§ Work instruction
Please copy out each entry, word for word.

§ Task data
....
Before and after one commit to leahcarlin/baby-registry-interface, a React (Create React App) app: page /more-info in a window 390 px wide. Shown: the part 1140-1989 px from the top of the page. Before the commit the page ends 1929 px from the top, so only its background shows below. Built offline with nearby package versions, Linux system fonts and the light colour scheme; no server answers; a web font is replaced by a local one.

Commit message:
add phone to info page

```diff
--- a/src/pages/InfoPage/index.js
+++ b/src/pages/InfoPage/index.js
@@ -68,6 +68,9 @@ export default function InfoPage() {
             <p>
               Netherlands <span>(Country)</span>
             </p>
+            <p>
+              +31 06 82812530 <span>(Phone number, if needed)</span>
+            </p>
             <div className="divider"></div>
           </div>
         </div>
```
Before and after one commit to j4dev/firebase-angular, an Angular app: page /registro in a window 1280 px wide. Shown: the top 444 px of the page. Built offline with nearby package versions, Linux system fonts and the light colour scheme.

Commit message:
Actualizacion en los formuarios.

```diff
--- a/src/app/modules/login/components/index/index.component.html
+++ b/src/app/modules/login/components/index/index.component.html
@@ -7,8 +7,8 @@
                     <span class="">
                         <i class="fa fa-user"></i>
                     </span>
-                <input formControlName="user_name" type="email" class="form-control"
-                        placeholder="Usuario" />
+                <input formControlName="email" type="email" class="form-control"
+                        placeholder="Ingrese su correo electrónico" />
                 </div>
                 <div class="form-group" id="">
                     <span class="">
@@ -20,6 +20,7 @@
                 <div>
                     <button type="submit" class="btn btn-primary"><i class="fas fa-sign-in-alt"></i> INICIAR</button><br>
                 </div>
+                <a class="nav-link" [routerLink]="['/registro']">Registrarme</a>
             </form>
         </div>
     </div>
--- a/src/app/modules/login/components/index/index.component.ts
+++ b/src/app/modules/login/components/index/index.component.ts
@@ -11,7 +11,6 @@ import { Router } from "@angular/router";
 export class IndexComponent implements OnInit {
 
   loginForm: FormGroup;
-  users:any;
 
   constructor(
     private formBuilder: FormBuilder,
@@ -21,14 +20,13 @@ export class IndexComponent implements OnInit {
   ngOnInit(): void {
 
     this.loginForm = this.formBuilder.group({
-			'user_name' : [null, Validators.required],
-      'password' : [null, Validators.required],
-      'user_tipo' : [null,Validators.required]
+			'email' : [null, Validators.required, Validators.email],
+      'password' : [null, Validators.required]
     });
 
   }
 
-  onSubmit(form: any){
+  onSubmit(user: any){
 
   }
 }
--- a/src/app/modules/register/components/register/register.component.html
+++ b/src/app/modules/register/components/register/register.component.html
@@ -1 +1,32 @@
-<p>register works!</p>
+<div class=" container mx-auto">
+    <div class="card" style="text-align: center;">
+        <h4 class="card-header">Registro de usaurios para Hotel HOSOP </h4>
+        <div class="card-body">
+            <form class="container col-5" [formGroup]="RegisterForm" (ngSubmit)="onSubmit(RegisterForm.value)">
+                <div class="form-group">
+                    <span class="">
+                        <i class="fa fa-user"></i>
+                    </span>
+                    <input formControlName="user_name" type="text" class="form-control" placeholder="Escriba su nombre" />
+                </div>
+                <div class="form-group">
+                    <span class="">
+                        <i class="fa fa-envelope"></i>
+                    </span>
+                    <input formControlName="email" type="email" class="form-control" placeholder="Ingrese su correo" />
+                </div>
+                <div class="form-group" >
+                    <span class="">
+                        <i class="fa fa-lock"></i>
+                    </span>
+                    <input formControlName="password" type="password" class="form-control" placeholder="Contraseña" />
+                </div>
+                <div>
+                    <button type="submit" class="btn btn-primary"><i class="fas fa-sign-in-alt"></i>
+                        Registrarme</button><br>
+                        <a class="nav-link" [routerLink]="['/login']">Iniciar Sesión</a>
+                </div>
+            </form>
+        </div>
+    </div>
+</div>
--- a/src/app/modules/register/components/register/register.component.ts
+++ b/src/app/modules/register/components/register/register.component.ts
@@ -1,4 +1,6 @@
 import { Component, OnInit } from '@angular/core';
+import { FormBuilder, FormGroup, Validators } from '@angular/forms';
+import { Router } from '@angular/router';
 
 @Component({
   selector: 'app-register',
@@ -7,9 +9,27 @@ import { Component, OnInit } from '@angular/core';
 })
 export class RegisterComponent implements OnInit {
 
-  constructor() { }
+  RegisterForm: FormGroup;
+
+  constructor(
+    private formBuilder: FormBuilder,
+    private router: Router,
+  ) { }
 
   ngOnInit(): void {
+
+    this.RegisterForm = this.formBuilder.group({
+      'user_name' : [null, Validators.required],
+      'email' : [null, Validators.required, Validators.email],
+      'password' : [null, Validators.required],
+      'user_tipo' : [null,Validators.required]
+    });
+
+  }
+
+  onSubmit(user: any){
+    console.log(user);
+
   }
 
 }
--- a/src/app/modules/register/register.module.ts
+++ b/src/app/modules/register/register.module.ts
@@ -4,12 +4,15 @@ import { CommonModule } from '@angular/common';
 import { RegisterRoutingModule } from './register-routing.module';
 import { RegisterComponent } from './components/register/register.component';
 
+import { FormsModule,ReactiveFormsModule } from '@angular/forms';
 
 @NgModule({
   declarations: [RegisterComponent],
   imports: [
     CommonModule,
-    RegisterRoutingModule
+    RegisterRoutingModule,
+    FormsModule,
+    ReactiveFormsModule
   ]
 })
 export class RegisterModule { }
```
....
§ Result of this exercise
Before and after one commit to leahcarlin/baby-registry-interface, a React (Create React App) app: page /more-info in a window 390 px wide. Shown: the part 1140-1989 px from the top of the page. Before the commit the page ends 1929 px from the top, so only its background shows below. Built offline with nearby package versions, Linux system fonts and the light colour scheme; no server answers; a web font is replaced by a local one.

Commit message:
add phone to info page

```diff
--- a/src/pages/InfoPage/index.js
+++ b/src/pages/InfoPage/index.js
@@ -68,6 +68,9 @@ export default function InfoPage() {
             <p>
               Netherlands <span>(Country)</span>
             </p>
+            <p>
+              +31 06 82812530 <span>(Phone number, if needed)</span>
+            </p>
             <div className="divider"></div>
           </div>
         </div>
```
Before and after one commit to j4dev/firebase-angular, an Angular app: page /registro in a window 1280 px wide. Shown: the top 444 px of the page. Built offline with nearby package versions, Linux system fonts and the light colour scheme.

Commit message:
Actualizacion en los formuarios.

```diff
--- a/src/app/modules/login/components/index/index.component.html
+++ b/src/app/modules/login/components/index/index.component.html
@@ -7,8 +7,8 @@
                     <span class="">
                         <i class="fa fa-user"></i>
                     </span>
-                <input formControlName="user_name" type="email" class="form-control"
-                        placeholder="Usuario" />
+                <input formControlName="email" type="email" class="form-control"
+                        placeholder="Ingrese su correo electrónico" />
                 </div>
                 <div class="form-group" id="">
                     <span class="">
@@ -20,6 +20,7 @@
                 <div>
                     <button type="submit" class="btn btn-primary"><i class="fas fa-sign-in-alt"></i> INICIAR</button><br>
                 </div>
+                <a class="nav-link" [routerLink]="['/registro']">Registrarme</a>
             </form>
         </div>
     </div>
--- a/src/app/modules/login/components/index/index.component.ts
+++ b/src/app/modules/login/components/index/index.component.ts
@@ -11,7 +11,6 @@ import { Router } from "@angular/router";
 export class IndexComponent implements OnInit {
 
   loginForm: FormGroup;
-  users:any;
 
   constructor(
     private formBuilder: FormBuilder,
@@ -21,14 +20,13 @@ export class IndexComponent implements OnInit {
   ngOnInit(): void {
 
     this.loginForm = this.formBuilder.group({
-			'user_name' : [null, Validators.required],
-      'password' : [null, Validators.required],
-      'user_tipo' : [null,Validators.required]
+			'email' : [null, Validators.required, Validators.email],
+      'password' : [null, Validators.required]
     });
 
   }
 
-  onSubmit(form: any){
+  onSubmit(user: any){
 
   }
 }
--- a/src/app/modules/register/components/register/register.component.html
+++ b/src/app/modules/register/components/register/register.component.html
@@ -1 +1,32 @@
-<p>register works!</p>
+<div class=" container mx-auto">
+    <div class="card" style="text-align: center;">
+        <h4 class="card-header">Registro de usaurios para Hotel HOSOP </h4>
+        <div class="card-body">
+            <form class="container col-5" [formGroup]="RegisterForm" (ngSubmit)="onSubmit(RegisterForm.value)">
+                <div class="form-group">
+                    <span class="">
+                        <i class="fa fa-user"></i>
+                    </span>
+                    <input formControlName="user_name" type="text" class="form-control" placeholder="Escriba su nombre" />
+                </div>
+                <div class="form-group">
+                    <span class="">
+                        <i class="fa fa-envelope"></i>
+                    </span>
+                    <input formControlName="email" type="email" class="form-control" placeholder="Ingrese su correo" />
+                </div>
+                <div class="form-group" >
+                    <span class="">
+                        <i class="fa fa-lock"></i>
+                    </span>
+                    <input formControlName="password" type="password" class="form-control" placeholder="Contraseña" />
+                </div>
+                <div>
+                    <button type="submit" class="btn btn-primary"><i class="fas fa-sign-in-alt"></i>
+                        Registrarme</button><br>
+                        <a class="nav-link" [routerLink]="['/login']">Iniciar Sesión</a>
+                </div>
+            </form>
+        </div>
+    </div>
+</div>
--- a/src/app/modules/register/components/register/register.component.ts
+++ b/src/app/modules/register/components/register/register.component.ts
@@ -1,4 +1,6 @@
 import { Component, OnInit } from '@angular/core';
+import { FormBuilder, FormGroup, Validators } from '@angular/forms';
+import { Router } from '@angular/router';
 
 @Component({
   selector: 'app-register',
@@ -7,9 +9,27 @@ import { Component, OnInit } from '@angular/core';
 })
 export class RegisterComponent implements OnInit {
 
-  constructor() { }
+  RegisterForm: FormGroup;
+
+  constructor(
+    private formBuilder: FormBuilder,
+    private router: Router,
+  ) { }
 
   ngOnInit(): void {
+
+    this.RegisterForm = this.formBuilder.group({
+      'user_name' : [null, Validators.required],
+      'email' : [null, Validators.required, Validators.email],
+      'password' : [null, Validators.required],
+      'user_tipo' : [null,Validators.required]
+    });
+
+  }
+
+  onSubmit(user: any){
+    console.log(user);
+
   }
 
 }
--- a/src/app/modules/register/register.module.ts
+++ b/src/app/modules/register/register.module.ts
@@ -4,12 +4,15 @@ import { CommonModule } from '@angular/common';
 import { RegisterRoutingModule } from './register-routing.module';
 import { RegisterComponent } from './components/register/register.component';
 
+import { FormsModule,ReactiveFormsModule } from '@angular/forms';
 
 @NgModule({
   declarations: [RegisterComponent],
   imports: [
     CommonModule,
-    RegisterRoutingModule
+    RegisterRoutingModule,
+    FormsModule,
+    ReactiveFormsModule
   ]
 })
 export class RegisterModule { }
```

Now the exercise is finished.